Choosing to quit your job and launch your own business is a risk, but one made easier if you start up in an industry where you already have knowledge, connections and credibility. In that sense, the company you're leaving can become a key asset in your new venture -- or an obstacle to your success.
Here's a look at how you can turn your former employer into an asset that will help your new business succeed.
You want your company to know that while you worked for them, you did your best to serve the company’s interests. In practical terms, this means not talking to the company’s clients, suppliers, and fellow employees (other than your co-founders) about your new venture until you have officially left. If management hears about your new venture from an existing customer, there is a high probability that your relationship will end on terrible terms. Before you leave, you should limit your activities to researching, planning and securing funding.
Share your plan when you leave.
When the owners and managers of your current employer hear that you are leaving to start a company in the same industry, they may be worried that you plan to steal their customers or provide an identical service. While there may be some overlap, your current employer will likely have a different value proposition or customer focus. Explaining your plan to your boss and possibly a senior executive or owner, gives you an opportunity to make them feel less threatened by your new venture. They still may feel that you are doing something competitive, but your actions will demonstrate a high degree of integrity. Also, if they have a strong objection to your plan and believe that they have the legal right to prevent your new business, it gives you an opportunity to work out a friendly compromise.
Offer to help with the transition.

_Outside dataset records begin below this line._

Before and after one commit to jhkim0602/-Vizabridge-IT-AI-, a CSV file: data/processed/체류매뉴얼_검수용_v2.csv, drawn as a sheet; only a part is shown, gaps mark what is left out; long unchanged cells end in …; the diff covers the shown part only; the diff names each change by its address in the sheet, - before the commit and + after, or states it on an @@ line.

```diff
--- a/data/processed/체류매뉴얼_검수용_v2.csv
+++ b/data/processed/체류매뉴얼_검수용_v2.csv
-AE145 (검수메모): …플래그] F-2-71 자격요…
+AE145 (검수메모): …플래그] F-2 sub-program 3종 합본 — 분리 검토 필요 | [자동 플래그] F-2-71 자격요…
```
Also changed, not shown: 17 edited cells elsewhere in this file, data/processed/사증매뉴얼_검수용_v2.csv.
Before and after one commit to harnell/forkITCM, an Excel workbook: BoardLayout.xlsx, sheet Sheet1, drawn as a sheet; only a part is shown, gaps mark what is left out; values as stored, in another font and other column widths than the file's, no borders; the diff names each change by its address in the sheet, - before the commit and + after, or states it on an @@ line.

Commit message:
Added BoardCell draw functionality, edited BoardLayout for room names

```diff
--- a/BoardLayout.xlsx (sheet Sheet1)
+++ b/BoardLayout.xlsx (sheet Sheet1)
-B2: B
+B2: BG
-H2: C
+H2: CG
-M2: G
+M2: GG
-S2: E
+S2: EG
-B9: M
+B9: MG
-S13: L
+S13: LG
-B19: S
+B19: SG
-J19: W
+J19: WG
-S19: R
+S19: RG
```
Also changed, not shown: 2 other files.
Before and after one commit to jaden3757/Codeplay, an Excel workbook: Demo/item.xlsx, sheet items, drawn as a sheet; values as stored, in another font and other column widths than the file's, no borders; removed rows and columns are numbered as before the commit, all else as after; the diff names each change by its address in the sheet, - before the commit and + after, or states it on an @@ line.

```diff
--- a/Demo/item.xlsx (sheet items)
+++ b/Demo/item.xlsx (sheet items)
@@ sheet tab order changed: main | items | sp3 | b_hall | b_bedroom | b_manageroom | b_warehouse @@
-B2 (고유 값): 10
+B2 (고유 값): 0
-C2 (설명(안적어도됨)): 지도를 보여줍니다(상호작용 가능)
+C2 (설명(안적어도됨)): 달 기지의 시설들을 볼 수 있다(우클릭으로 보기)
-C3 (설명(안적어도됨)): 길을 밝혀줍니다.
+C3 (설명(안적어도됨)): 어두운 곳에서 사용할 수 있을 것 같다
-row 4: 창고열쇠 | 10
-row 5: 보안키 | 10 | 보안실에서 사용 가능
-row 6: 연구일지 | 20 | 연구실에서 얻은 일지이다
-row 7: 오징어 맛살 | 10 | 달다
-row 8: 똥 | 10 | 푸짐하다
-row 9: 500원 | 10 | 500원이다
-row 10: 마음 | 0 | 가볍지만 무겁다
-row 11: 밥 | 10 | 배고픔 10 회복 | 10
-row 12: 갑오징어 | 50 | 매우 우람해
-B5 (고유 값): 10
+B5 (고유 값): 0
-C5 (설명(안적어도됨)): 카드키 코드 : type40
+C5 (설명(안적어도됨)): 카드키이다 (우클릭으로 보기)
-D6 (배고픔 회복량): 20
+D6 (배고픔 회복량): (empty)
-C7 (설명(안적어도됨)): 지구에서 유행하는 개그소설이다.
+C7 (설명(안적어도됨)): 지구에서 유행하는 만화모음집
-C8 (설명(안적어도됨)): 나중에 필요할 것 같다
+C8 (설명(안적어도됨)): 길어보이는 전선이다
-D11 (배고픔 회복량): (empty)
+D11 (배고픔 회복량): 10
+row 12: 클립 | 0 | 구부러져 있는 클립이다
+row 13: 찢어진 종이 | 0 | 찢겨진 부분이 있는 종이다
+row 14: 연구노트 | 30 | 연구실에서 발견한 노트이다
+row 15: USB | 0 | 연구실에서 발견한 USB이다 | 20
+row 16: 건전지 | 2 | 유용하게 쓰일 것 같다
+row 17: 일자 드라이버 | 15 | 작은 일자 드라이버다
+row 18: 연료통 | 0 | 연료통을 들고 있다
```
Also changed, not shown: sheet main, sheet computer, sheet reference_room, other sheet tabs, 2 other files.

You’re probably playing an important role for your existing employer and your departure may leave a hole that will take time to fill. When you leave, you can offer to complete certain tasks or handle limited responsibilities for a certain period time, as a paid consultant. While they might not choose to take you up on the offer, it sends the message that you care about the firm and want to continue to have a good relationship going forward.
Let them know how they can help.
One major benefit of leaving on good terms is that you can ask your old employer to help you. They may be in a position to provide your company with references, refer you clients, or provide you with favorable vendor terms.